With contributions from 23 poets, 3 engineers, and over 30 musicians, Pink Thunder presents a musical and lyrical experiment by award-winning songwriter / composer Michael Zapruder, to see what happens when poems are sung instead of spoken. Potent with weird, funny, and singular possibilities, Pink Thunder's playful and startling songs take their form entirely from the shape of the poems from which they are made. The result is a collection of musical readings both compelling and surprising. You are invited to listen.
This full-color hardcover book contains an artist's statement by Michael Zapruder with an introduction by Scott Pinkmountain, and comes with a CD containing 22 tracks. The book also features photographs from the recording sessions and the Wave Poetry Bus Tour and hand-lettered versions of the poems illuminated by Arrington de Dionyso.
Contributing poets include: Joshua Beckman, David Berman, Carrie St. George Comer, Gillian Conoley, Bob Hicok, Noelle Kocot, Dorothea Lasky, Brett Fletcher Lauer, Anthony McCann, Valzhyna Mort, Hoa Nguyen, Sierra Nelson, Tyehimba Jess, Travis Nichols, D.A. Powell, Matthew Rohrer, Mary Ruefle, James Tate, Joe Wenderoth, Dara Weir, and Matthew Zapruder.
"Zapruder lets the songs wander, as if he's creating a melodic new method of storytelling... He builds songs in a Jon Brian-esque style, with Elliot Smith-like sensitivity and raw ache in his vocals, treading ever-so-lightly over tracks of electric guitar, drums, synthesizers, and in some cases, marimba or brass horns." —San Francisco Bay Guardian

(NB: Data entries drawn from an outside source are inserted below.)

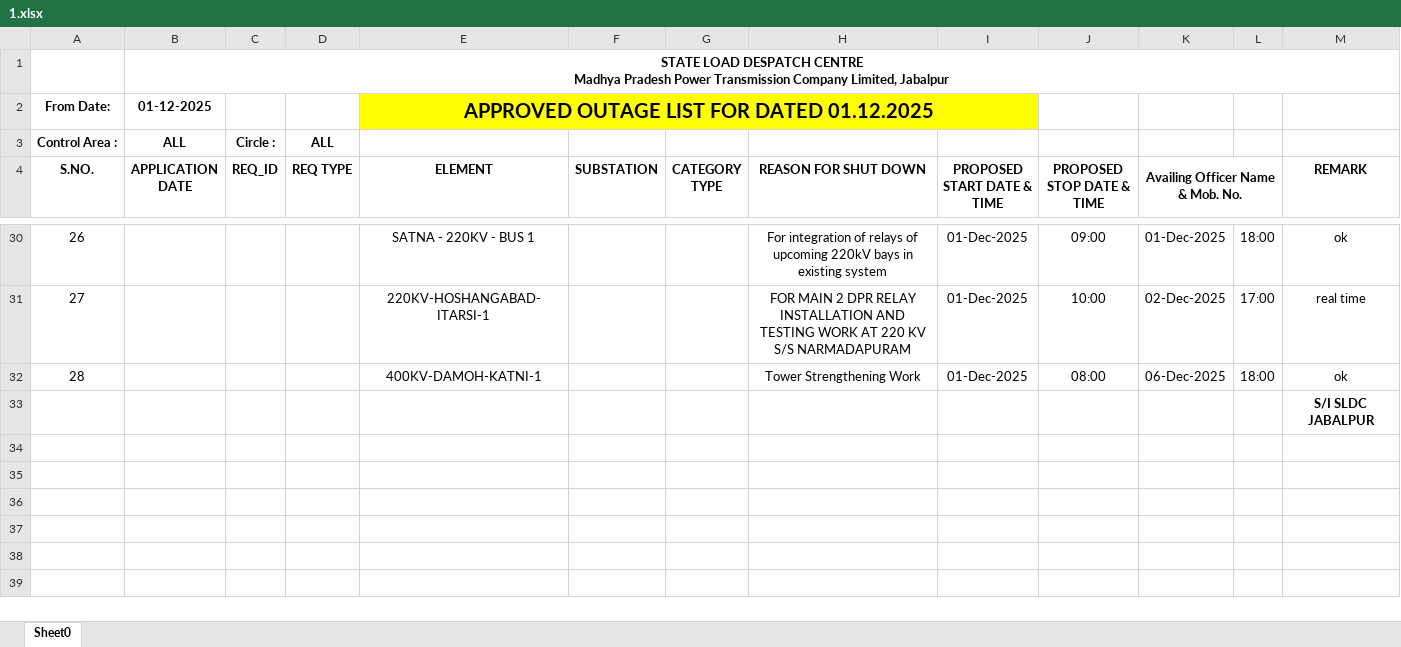
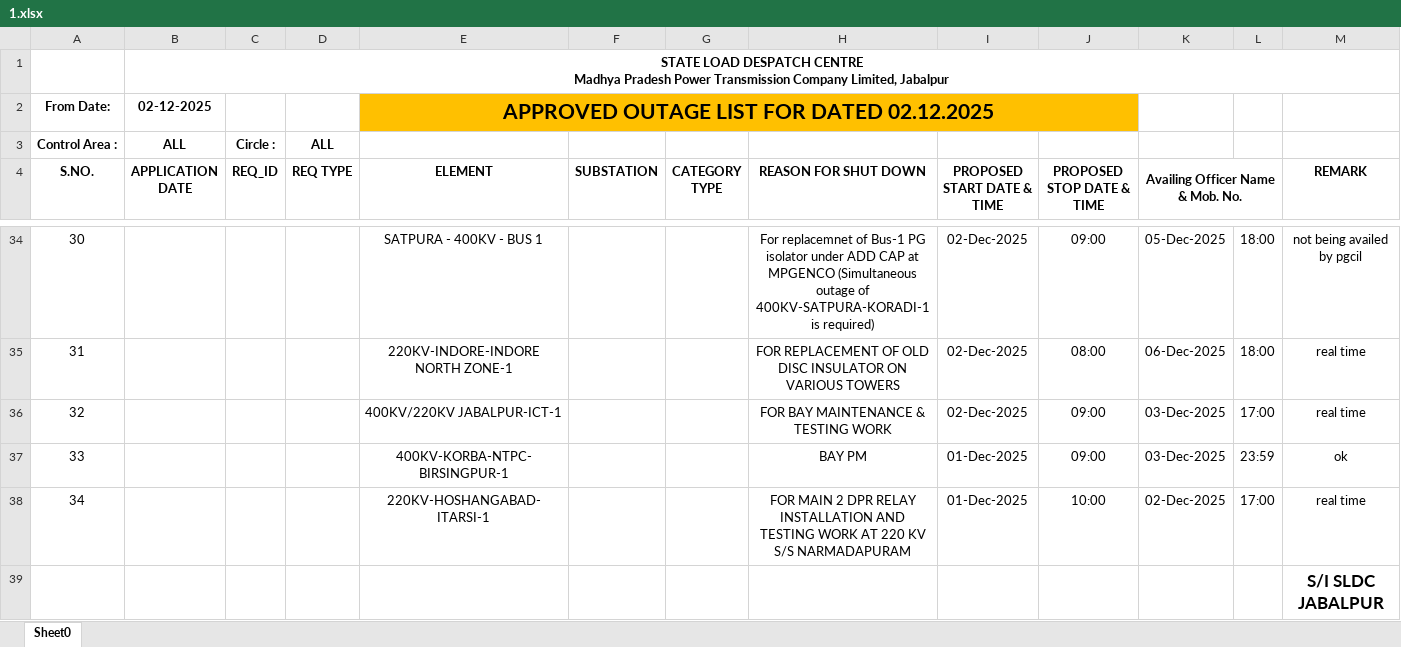
Before and after one commit to SLDCMP/shutdown, an Excel workbook: 1.xlsx, sheet Sheet0, drawn as a sheet; only a part is shown, gaps mark what is left out; values as stored, in another font and other column widths than the file's, no borders; charts and pictures not drawn; removed rows and columns are numbered as before the commit, all else as after; the diff covers the shown part only; the diff names each change by its address in the sheet, - before the commit and + after, or states it on an @@ line.

```diff
--- a/1.xlsx (sheet Sheet0)
+++ b/1.xlsx (sheet Sheet0)
-B2 (APPLICATION DATE): 01-12-2025
+B2 (APPLICATION DATE): 02-12-2025
-E2 (ELEMENT): APPROVED OUTAGE LIST FOR DATED 01.12.2025
+E2 (ELEMENT): APPROVED OUTAGE LIST FOR DATED 02.12.2025
-E2:I2 fill: #FFFF00
+E2:I2 fill: #FFC000
@@ E2 text size: larger @@
-E2:I2 merged
+E2:J2 merged
-J2 fill: none
+J2 fill: #FFC000
@@ column A (S.NO.) renumbered between rows 7 and 38 @@
-E34 (ELEMENT): SATNA - 220KV - BUS 1
+E34 (ELEMENT): SATPURA - 400KV - BUS 1
-H34 (REASON FOR SHUT DOWN): For integration of relays of upcoming 220kV bays in existing system
+H34 (REASON FOR SHUT DOWN): For replacemnet of Bus-1 PG isolator under ADD CAP at MPGENCO (Simultaneous outage of 400KV-SATPURA-KORADI-1 is required)
-I34 (PROPOSED START DATE & TIME): 01-Dec-2025
+I34 (PROPOSED START DATE & TIME): 02-Dec-2025
-K34 (Availing Officer Name & Mob. No.): 01-Dec-2025
+K34 (Availing Officer Name & Mob. No.): 05-Dec-2025
-M34 (REMARK): ok
+M34 (REMARK): not being availed by pgcil
+row 35: 31 |  |  |  | 220KV-INDORE-INDORE NORTH ZONE-1 |  |  | FOR REPLACEMENT OF OLD DISC INSULATOR ON VARIOUS TOWERS | 02-Dec-2025 | 08:00 | 06-Dec-2025 | 18:00 | real time
+row 36: 32 |  |  |  | 400KV/220KV JABALPUR-ICT-1 |  |  | FOR BAY MAINTENANCE & TESTING WORK | 02-Dec-2025 | 09:00 | 03-Dec-2025 | 17:00 | real time
+row 37: 33 |  |  |  | 400KV-KORBA-NTPC-BIRSINGPUR-1 |  |  | BAY PM | 01-Dec-2025 | 09:00 | 03-Dec-2025 | 23:59 | ok
-row 32: 28 |  |  |  | 400KV-DAMOH-KATNI-1 |  |  | Tower Strengthening Work | 01-Dec-2025 | 08:00 | 06-Dec-2025 | 18:00 | ok
@@ M39 text size: larger @@
```
Also changed, not shown: 15 added rows, 11 removed rows, 29 edited cells and cell formats elsewhere in this sheet, charts or pictures.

"Zapruder may well have taken the largest step any artist, literary or otherwise, has taken in years toward reminding us why we love poetry . . . Pink Thunder is that remarkable historical happening that's both a great album and a great poetry collection."—The Huffington Post
"If Pink Thunder has a message, it’s that the relationship between poetry and music is more elusive, more conditional, than that of traditional lyrics in a song. This is the best thing about the project, the way Zapruder uses his music to mirror, or echo, his own reading of the material, and its emotional effect."